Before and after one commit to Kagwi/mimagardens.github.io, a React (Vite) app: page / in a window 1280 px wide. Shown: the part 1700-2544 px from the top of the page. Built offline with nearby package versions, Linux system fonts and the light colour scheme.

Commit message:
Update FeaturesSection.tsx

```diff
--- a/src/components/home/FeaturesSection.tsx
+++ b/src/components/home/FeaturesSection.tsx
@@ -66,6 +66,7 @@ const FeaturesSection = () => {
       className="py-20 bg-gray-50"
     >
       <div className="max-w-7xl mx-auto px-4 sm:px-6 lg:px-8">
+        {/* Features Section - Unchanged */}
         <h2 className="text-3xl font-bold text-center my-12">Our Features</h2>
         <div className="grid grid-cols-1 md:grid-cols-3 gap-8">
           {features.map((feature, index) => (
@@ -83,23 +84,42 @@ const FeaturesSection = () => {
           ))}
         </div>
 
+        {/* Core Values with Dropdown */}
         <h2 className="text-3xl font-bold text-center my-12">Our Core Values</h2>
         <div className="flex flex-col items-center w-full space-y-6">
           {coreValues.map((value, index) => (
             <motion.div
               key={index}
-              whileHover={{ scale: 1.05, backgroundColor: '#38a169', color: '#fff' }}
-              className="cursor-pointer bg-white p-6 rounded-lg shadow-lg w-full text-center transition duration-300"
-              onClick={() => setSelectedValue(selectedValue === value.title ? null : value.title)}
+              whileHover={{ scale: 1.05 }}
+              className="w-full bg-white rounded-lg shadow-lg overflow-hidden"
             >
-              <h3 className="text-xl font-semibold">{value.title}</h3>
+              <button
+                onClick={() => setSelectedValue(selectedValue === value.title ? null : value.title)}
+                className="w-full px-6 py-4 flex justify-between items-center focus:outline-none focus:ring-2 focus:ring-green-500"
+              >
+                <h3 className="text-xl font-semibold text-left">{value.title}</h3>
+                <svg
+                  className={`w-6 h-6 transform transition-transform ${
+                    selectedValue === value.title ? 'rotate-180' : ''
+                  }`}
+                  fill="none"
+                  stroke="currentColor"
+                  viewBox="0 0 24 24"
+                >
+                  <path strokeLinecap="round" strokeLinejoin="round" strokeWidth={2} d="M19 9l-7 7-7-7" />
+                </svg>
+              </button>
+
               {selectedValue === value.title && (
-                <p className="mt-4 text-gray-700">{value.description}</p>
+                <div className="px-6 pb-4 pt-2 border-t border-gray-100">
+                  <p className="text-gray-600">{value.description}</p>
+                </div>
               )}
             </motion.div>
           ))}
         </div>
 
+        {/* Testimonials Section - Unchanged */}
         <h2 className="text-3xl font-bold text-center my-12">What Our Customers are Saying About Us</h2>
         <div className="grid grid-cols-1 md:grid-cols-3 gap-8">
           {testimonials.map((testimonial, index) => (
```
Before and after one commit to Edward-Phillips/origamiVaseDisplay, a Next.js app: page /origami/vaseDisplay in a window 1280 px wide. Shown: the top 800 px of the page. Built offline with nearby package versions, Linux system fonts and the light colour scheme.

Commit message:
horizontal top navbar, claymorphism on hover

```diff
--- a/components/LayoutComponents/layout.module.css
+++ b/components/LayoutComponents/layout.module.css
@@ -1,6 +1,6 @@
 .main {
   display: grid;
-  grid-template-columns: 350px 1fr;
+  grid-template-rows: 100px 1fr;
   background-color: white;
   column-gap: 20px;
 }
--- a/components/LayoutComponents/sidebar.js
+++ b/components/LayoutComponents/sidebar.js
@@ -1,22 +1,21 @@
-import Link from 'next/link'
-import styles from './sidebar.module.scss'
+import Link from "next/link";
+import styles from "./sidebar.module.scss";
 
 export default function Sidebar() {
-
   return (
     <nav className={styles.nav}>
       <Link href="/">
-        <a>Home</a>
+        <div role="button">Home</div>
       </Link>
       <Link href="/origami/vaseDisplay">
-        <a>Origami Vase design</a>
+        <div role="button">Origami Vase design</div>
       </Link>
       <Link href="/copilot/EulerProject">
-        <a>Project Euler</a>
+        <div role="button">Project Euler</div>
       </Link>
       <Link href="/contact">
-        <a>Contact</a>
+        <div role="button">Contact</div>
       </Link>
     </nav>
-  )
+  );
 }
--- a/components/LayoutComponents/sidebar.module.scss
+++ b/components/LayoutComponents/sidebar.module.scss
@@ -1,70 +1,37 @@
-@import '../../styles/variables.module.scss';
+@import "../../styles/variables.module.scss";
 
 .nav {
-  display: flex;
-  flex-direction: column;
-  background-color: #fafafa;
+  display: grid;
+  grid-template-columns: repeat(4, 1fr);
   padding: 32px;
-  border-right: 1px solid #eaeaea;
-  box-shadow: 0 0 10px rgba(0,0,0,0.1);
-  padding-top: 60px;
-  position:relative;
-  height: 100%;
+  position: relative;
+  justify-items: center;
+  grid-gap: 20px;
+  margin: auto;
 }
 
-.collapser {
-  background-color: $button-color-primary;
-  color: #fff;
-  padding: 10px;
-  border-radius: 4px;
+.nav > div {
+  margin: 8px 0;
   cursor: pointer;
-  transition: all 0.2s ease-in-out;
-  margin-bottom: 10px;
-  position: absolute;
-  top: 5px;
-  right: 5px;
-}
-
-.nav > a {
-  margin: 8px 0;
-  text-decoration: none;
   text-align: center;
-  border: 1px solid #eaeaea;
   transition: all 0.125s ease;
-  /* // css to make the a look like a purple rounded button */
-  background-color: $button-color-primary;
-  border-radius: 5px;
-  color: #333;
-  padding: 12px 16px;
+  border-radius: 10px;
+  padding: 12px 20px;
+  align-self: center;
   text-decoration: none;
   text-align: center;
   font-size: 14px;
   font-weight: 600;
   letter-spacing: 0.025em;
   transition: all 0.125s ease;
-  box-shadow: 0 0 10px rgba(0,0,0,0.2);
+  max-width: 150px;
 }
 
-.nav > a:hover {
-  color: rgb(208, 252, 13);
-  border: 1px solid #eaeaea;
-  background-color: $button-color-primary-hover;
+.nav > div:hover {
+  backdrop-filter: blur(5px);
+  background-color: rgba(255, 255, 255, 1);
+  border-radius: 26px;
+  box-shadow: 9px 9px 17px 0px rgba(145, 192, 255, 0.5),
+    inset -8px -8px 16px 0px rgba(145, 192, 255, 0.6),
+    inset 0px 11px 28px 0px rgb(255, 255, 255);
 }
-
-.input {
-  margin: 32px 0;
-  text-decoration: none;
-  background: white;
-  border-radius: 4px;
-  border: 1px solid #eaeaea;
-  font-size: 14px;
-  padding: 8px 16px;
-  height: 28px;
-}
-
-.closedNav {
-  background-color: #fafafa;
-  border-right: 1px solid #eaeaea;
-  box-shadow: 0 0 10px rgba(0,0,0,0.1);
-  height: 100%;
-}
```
··········
All of the data must be returned exactly.

Before and after one commit to Kagwi/mimagardens.github.io, a React (Vite) app: page / in a window 1280 px wide. Shown: the part 1700-2544 px from the top of the page. Built offline with nearby package versions, Linux system fonts and the light colour scheme.

Commit message:
Update FeaturesSection.tsx

```diff
--- a/src/components/home/FeaturesSection.tsx
+++ b/src/components/home/FeaturesSection.tsx
@@ -66,6 +66,7 @@ const FeaturesSection = () => {
       className="py-20 bg-gray-50"
     >
       <div className="max-w-7xl mx-auto px-4 sm:px-6 lg:px-8">
+        {/* Features Section - Unchanged */}
         <h2 className="text-3xl font-bold text-center my-12">Our Features</h2>
         <div className="grid grid-cols-1 md:grid-cols-3 gap-8">
           {features.map((feature, index) => (
@@ -83,23 +84,42 @@ const FeaturesSection = () => {
           ))}
         </div>
 
+        {/* Core Values with Dropdown */}
         <h2 className="text-3xl font-bold text-center my-12">Our Core Values</h2>
         <div className="flex flex-col items-center w-full space-y-6">
           {coreValues.map((value, index) => (
             <motion.div
               key={index}
-              whileHover={{ scale: 1.05, backgroundColor: '#38a169', color: '#fff' }}
-              className="cursor-pointer bg-white p-6 rounded-lg shadow-lg w-full text-center transition duration-300"
-              onClick={() => setSelectedValue(selectedValue === value.title ? null : value.title)}
+              whileHover={{ scale: 1.05 }}
+              className="w-full bg-white rounded-lg shadow-lg overflow-hidden"
             >
-              <h3 className="text-xl font-semibold">{value.title}</h3>
+              <button
+                onClick={() => setSelectedValue(selectedValue === value.title ? null : value.title)}
+                className="w-full px-6 py-4 flex justify-between items-center focus:outline-none focus:ring-2 focus:ring-green-500"
+              >
+                <h3 className="text-xl font-semibold text-left">{value.title}</h3>
+                <svg
+                  className={`w-6 h-6 transform transition-transform ${
+                    selectedValue === value.title ? 'rotate-180' : ''
+                  }`}
+                  fill="none"
+                  stroke="currentColor"
+                  viewBox="0 0 24 24"
+                >
+                  <path strokeLinecap="round" strokeLinejoin="round" strokeWidth={2} d="M19 9l-7 7-7-7" />
+                </svg>
+              </button>
+
               {selectedValue === value.title && (
-                <p className="mt-4 text-gray-700">{value.description}</p>
+                <div className="px-6 pb-4 pt-2 border-t border-gray-100">
+                  <p className="text-gray-600">{value.description}</p>
+                </div>
               )}
             </motion.div>
           ))}
         </div>
 
+        {/* Testimonials Section - Unchanged */}
         <h2 className="text-3xl font-bold text-center my-12">What Our Customers are Saying About Us</h2>
         <div className="grid grid-cols-1 md:grid-cols-3 gap-8">
           {testimonials.map((testimonial, index) => (
```
Before and after one commit to Edward-Phillips/origamiVaseDisplay, a Next.js app: page /origami/vaseDisplay in a window 1280 px wide. Shown: the top 800 px of the page. Built offline with nearby package versions, Linux system fonts and the light colour scheme.

Commit message:
horizontal top navbar, claymorphism on hover

```diff
--- a/components/LayoutComponents/layout.module.css
+++ b/components/LayoutComponents/layout.module.css
@@ -1,6 +1,6 @@
 .main {
   display: grid;
-  grid-template-columns: 350px 1fr;
+  grid-template-rows: 100px 1fr;
   background-color: white;
   column-gap: 20px;
 }
--- a/components/LayoutComponents/sidebar.js
+++ b/components/LayoutComponents/sidebar.js
@@ -1,22 +1,21 @@
-import Link from 'next/link'
-import styles from './sidebar.module.scss'
+import Link from "next/link";
+import styles from "./sidebar.module.scss";
 
 export default function Sidebar() {
-
   return (
     <nav className={styles.nav}>
       <Link href="/">
-        <a>Home</a>
+        <div role="button">Home</div>
       </Link>
       <Link href="/origami/vaseDisplay">
-        <a>Origami Vase design</a>
+        <div role="button">Origami Vase design</div>
       </Link>
       <Link href="/copilot/EulerProject">
-        <a>Project Euler</a>
+        <div role="button">Project Euler</div>
       </Link>
       <Link href="/contact">
-        <a>Contact</a>
+        <div role="button">Contact</div>
       </Link>
     </nav>
-  )
+  );
 }
--- a/components/LayoutComponents/sidebar.module.scss
+++ b/components/LayoutComponents/sidebar.module.scss
@@ -1,70 +1,37 @@
-@import '../../styles/variables.module.scss';
+@import "../../styles/variables.module.scss";
 
 .nav {
-  display: flex;
-  flex-direction: column;
-  background-color: #fafafa;
+  display: grid;
+  grid-template-columns: repeat(4, 1fr);
   padding: 32px;
-  border-right: 1px solid #eaeaea;
-  box-shadow: 0 0 10px rgba(0,0,0,0.1);
-  padding-top: 60px;
-  position:relative;
-  height: 100%;
+  position: relative;
+  justify-items: center;
+  grid-gap: 20px;
+  margin: auto;
 }
 
-.collapser {
-  background-color: $button-color-primary;
-  color: #fff;
-  padding: 10px;
-  border-radius: 4px;
+.nav > div {
+  margin: 8px 0;
   cursor: pointer;
-  transition: all 0.2s ease-in-out;
-  margin-bottom: 10px;
-  position: absolute;
-  top: 5px;
-  right: 5px;
-}
-
-.nav > a {
-  margin: 8px 0;
-  text-decoration: none;
   text-align: center;
-  border: 1px solid #eaeaea;
   transition: all 0.125s ease;
-  /* // css to make the a look like a purple rounded button */
-  background-color: $button-color-primary;
-  border-radius: 5px;
-  color: #333;
-  padding: 12px 16px;
+  border-radius: 10px;
+  padding: 12px 20px;
+  align-self: center;
   text-decoration: none;
   text-align: center;
   font-size: 14px;
   font-weight: 600;
   letter-spacing: 0.025em;
   transition: all 0.125s ease;
-  box-shadow: 0 0 10px rgba(0,0,0,0.2);
+  max-width: 150px;
 }
 
-.nav > a:hover {
-  color: rgb(208, 252, 13);
-  border: 1px solid #eaeaea;
-  background-color: $button-color-primary-hover;
+.nav > div:hover {
+  backdrop-filter: blur(5px);
+  background-color: rgba(255, 255, 255, 1);
+  border-radius: 26px;
+  box-shadow: 9px 9px 17px 0px rgba(145, 192, 255, 0.5),
+    inset -8px -8px 16px 0px rgba(145, 192, 255, 0.6),
+    inset 0px 11px 28px 0px rgb(255, 255, 255);
 }
-
-.input {
-  margin: 32px 0;
-  text-decoration: none;
-  background: white;
-  border-radius: 4px;
-  border: 1px solid #eaeaea;
-  font-size: 14px;
-  padding: 8px 16px;
-  height: 28px;
-}
-
-.closedNav {
-  background-color: #fafafa;
-  border-right: 1px solid #eaeaea;
-  box-shadow: 0 0 10px rgba(0,0,0,0.1);
-  height: 100%;
-}
```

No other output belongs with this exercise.